*WORK ITEM:* Leave out the pictures and return every entry exactly as it appears.

*THE DATA:*

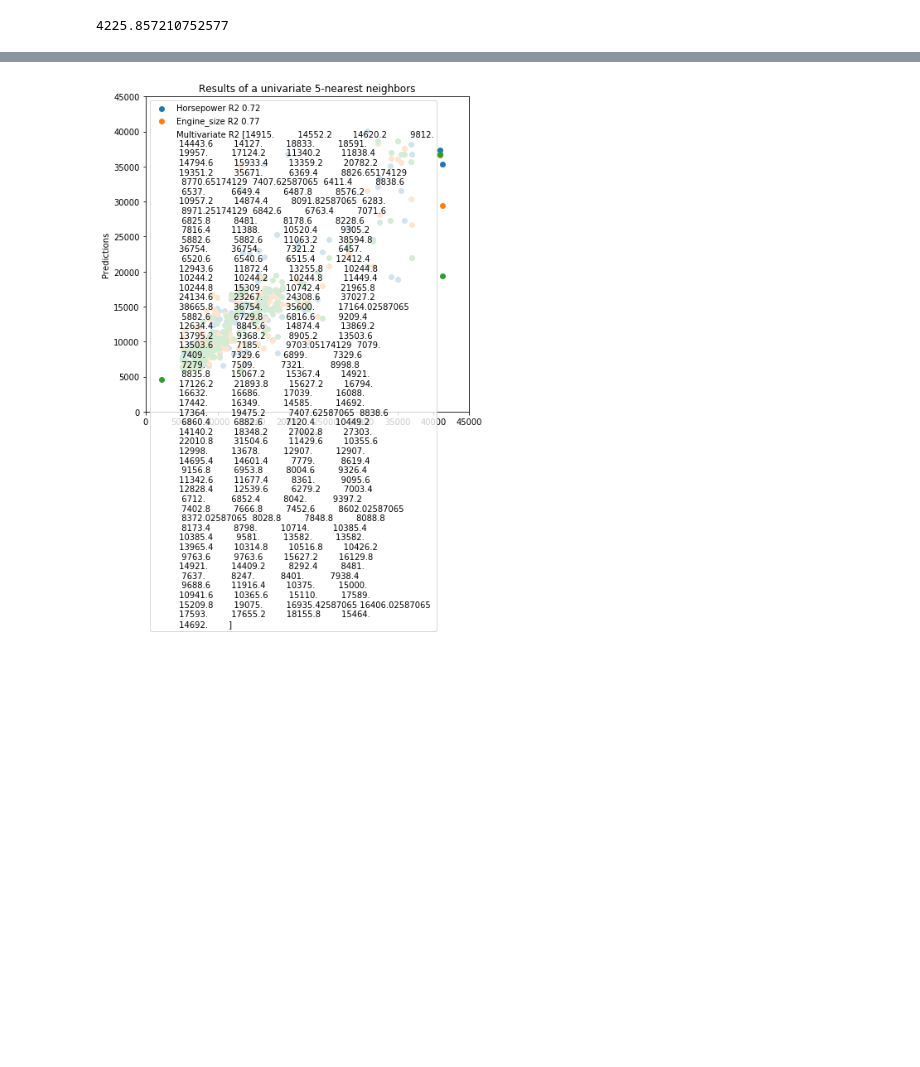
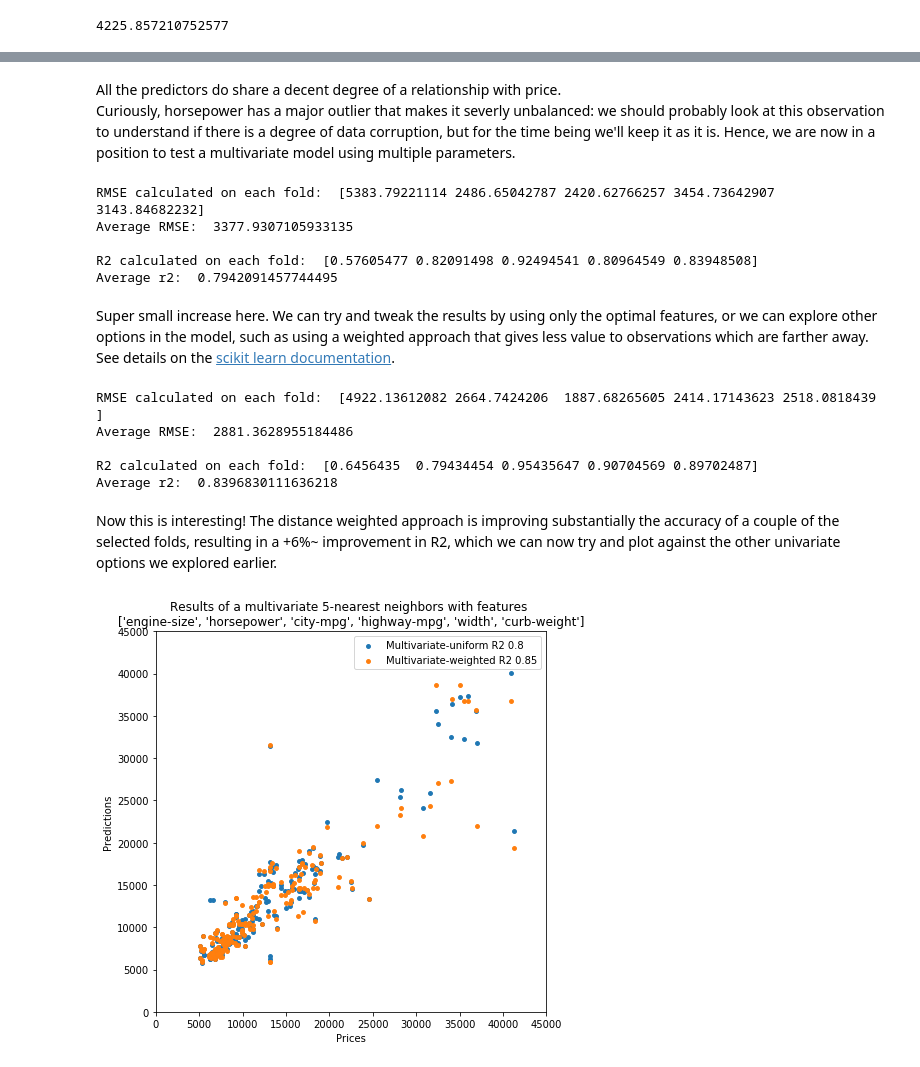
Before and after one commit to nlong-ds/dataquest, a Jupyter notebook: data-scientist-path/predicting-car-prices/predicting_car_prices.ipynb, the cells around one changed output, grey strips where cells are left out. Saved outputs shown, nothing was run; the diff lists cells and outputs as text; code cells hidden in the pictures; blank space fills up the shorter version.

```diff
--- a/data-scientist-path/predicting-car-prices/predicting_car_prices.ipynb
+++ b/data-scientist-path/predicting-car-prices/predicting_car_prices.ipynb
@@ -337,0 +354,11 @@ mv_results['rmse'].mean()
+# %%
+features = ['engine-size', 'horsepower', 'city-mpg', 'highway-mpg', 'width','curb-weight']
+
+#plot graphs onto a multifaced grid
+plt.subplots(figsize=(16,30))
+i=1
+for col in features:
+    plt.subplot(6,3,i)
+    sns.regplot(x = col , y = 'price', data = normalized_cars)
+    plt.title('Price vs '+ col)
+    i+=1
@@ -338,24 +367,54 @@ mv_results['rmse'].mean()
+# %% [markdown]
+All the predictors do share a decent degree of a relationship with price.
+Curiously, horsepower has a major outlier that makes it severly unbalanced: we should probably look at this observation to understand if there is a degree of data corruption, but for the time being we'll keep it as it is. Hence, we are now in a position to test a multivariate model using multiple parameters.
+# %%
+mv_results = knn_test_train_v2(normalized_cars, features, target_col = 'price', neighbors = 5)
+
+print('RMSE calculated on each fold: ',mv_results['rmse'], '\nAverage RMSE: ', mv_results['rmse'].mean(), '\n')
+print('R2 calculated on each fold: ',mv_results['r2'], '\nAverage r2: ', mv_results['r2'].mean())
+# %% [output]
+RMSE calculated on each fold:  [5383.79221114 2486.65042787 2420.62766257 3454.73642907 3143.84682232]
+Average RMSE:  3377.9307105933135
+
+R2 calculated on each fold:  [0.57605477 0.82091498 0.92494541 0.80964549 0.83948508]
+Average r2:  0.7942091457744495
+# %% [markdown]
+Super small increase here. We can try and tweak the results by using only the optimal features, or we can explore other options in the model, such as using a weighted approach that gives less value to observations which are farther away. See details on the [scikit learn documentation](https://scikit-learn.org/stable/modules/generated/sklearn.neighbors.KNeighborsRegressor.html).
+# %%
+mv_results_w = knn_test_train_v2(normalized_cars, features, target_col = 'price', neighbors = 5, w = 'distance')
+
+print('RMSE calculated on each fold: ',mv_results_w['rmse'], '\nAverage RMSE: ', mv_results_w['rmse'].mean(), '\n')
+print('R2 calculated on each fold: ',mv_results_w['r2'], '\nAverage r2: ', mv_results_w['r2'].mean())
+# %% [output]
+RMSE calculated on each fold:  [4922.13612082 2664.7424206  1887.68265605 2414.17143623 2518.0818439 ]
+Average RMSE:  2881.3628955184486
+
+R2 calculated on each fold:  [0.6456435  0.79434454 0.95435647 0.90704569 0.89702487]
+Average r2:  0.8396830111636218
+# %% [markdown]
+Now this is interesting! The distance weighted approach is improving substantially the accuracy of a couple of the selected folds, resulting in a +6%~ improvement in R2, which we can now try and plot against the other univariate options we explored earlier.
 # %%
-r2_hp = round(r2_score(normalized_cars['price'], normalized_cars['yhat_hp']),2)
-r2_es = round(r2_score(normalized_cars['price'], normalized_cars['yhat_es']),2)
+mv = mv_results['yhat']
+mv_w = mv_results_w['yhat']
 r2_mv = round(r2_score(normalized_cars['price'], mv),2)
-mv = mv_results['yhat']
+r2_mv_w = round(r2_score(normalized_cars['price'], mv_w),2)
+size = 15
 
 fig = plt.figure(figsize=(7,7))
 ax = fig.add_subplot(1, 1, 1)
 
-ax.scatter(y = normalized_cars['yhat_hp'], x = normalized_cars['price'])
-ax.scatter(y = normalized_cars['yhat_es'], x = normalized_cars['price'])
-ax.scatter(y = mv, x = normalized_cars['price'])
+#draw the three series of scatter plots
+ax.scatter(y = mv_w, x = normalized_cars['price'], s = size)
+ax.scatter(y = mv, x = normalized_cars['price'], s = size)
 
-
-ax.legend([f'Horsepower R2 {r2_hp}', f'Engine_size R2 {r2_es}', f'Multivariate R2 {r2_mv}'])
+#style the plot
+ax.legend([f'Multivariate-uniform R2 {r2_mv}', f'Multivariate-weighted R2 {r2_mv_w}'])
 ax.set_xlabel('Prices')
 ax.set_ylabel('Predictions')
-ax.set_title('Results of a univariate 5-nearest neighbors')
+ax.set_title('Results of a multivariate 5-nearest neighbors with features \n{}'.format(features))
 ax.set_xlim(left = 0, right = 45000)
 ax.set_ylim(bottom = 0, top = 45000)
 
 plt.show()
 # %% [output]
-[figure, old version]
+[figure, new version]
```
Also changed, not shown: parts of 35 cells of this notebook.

*SOLUTION TO THE EXERCISE:*
Before and after one commit to nlong-ds/dataquest, a Jupyter notebook: data-scientist-path/predicting-car-prices/predicting_car_prices.ipynb, the cells around one changed output, grey strips where cells are left out. Saved outputs shown, nothing was run; the diff lists cells and outputs as text; code cells hidden in the pictures; blank space fills up the shorter version.

```diff
--- a/data-scientist-path/predicting-car-prices/predicting_car_prices.ipynb
+++ b/data-scientist-path/predicting-car-prices/predicting_car_prices.ipynb
@@ -337,0 +354,11 @@ mv_results['rmse'].mean()
+# %%
+features = ['engine-size', 'horsepower', 'city-mpg', 'highway-mpg', 'width','curb-weight']
+
+#plot graphs onto a multifaced grid
+plt.subplots(figsize=(16,30))
+i=1
+for col in features:
+    plt.subplot(6,3,i)
+    sns.regplot(x = col , y = 'price', data = normalized_cars)
+    plt.title('Price vs '+ col)
+    i+=1
@@ -338,24 +367,54 @@ mv_results['rmse'].mean()
+# %% [markdown]
+All the predictors do share a decent degree of a relationship with price.
+Curiously, horsepower has a major outlier that makes it severly unbalanced: we should probably look at this observation to understand if there is a degree of data corruption, but for the time being we'll keep it as it is. Hence, we are now in a position to test a multivariate model using multiple parameters.
+# %%
+mv_results = knn_test_train_v2(normalized_cars, features, target_col = 'price', neighbors = 5)
+
+print('RMSE calculated on each fold: ',mv_results['rmse'], '\nAverage RMSE: ', mv_results['rmse'].mean(), '\n')
+print('R2 calculated on each fold: ',mv_results['r2'], '\nAverage r2: ', mv_results['r2'].mean())
+# %% [output]
+RMSE calculated on each fold:  [5383.79221114 2486.65042787 2420.62766257 3454.73642907 3143.84682232]
+Average RMSE:  3377.9307105933135
+
+R2 calculated on each fold:  [0.57605477 0.82091498 0.92494541 0.80964549 0.83948508]
+Average r2:  0.7942091457744495
+# %% [markdown]
+Super small increase here. We can try and tweak the results by using only the optimal features, or we can explore other options in the model, such as using a weighted approach that gives less value to observations which are farther away. See details on the [scikit learn documentation](https://scikit-learn.org/stable/modules/generated/sklearn.neighbors.KNeighborsRegressor.html).
+# %%
+mv_results_w = knn_test_train_v2(normalized_cars, features, target_col = 'price', neighbors = 5, w = 'distance')
+
+print('RMSE calculated on each fold: ',mv_results_w['rmse'], '\nAverage RMSE: ', mv_results_w['rmse'].mean(), '\n')
+print('R2 calculated on each fold: ',mv_results_w['r2'], '\nAverage r2: ', mv_results_w['r2'].mean())
+# %% [output]
+RMSE calculated on each fold:  [4922.13612082 2664.7424206  1887.68265605 2414.17143623 2518.0818439 ]
+Average RMSE:  2881.3628955184486
+
+R2 calculated on each fold:  [0.6456435  0.79434454 0.95435647 0.90704569 0.89702487]
+Average r2:  0.8396830111636218
+# %% [markdown]
+Now this is interesting! The distance weighted approach is improving substantially the accuracy of a couple of the selected folds, resulting in a +6%~ improvement in R2, which we can now try and plot against the other univariate options we explored earlier.
 # %%
-r2_hp = round(r2_score(normalized_cars['price'], normalized_cars['yhat_hp']),2)
-r2_es = round(r2_score(normalized_cars['price'], normalized_cars['yhat_es']),2)
+mv = mv_results['yhat']
+mv_w = mv_results_w['yhat']
 r2_mv = round(r2_score(normalized_cars['price'], mv),2)
-mv = mv_results['yhat']
+r2_mv_w = round(r2_score(normalized_cars['price'], mv_w),2)
+size = 15
 
 fig = plt.figure(figsize=(7,7))
 ax = fig.add_subplot(1, 1, 1)
 
-ax.scatter(y = normalized_cars['yhat_hp'], x = normalized_cars['price'])
-ax.scatter(y = normalized_cars['yhat_es'], x = normalized_cars['price'])
-ax.scatter(y = mv, x = normalized_cars['price'])
+#draw the three series of scatter plots
+ax.scatter(y = mv_w, x = normalized_cars['price'], s = size)
+ax.scatter(y = mv, x = normalized_cars['price'], s = size)
 
-
-ax.legend([f'Horsepower R2 {r2_hp}', f'Engine_size R2 {r2_es}', f'Multivariate R2 {r2_mv}'])
+#style the plot
+ax.legend([f'Multivariate-uniform R2 {r2_mv}', f'Multivariate-weighted R2 {r2_mv_w}'])
 ax.set_xlabel('Prices')
 ax.set_ylabel('Predictions')
-ax.set_title('Results of a univariate 5-nearest neighbors')
+ax.set_title('Results of a multivariate 5-nearest neighbors with features \n{}'.format(features))
 ax.set_xlim(left = 0, right = 45000)
 ax.set_ylim(bottom = 0, top = 45000)
 
 plt.show()
 # %% [output]
-[figure, old version]
+[figure, new version]
```
Also changed, not shown: parts of 35 cells of this notebook.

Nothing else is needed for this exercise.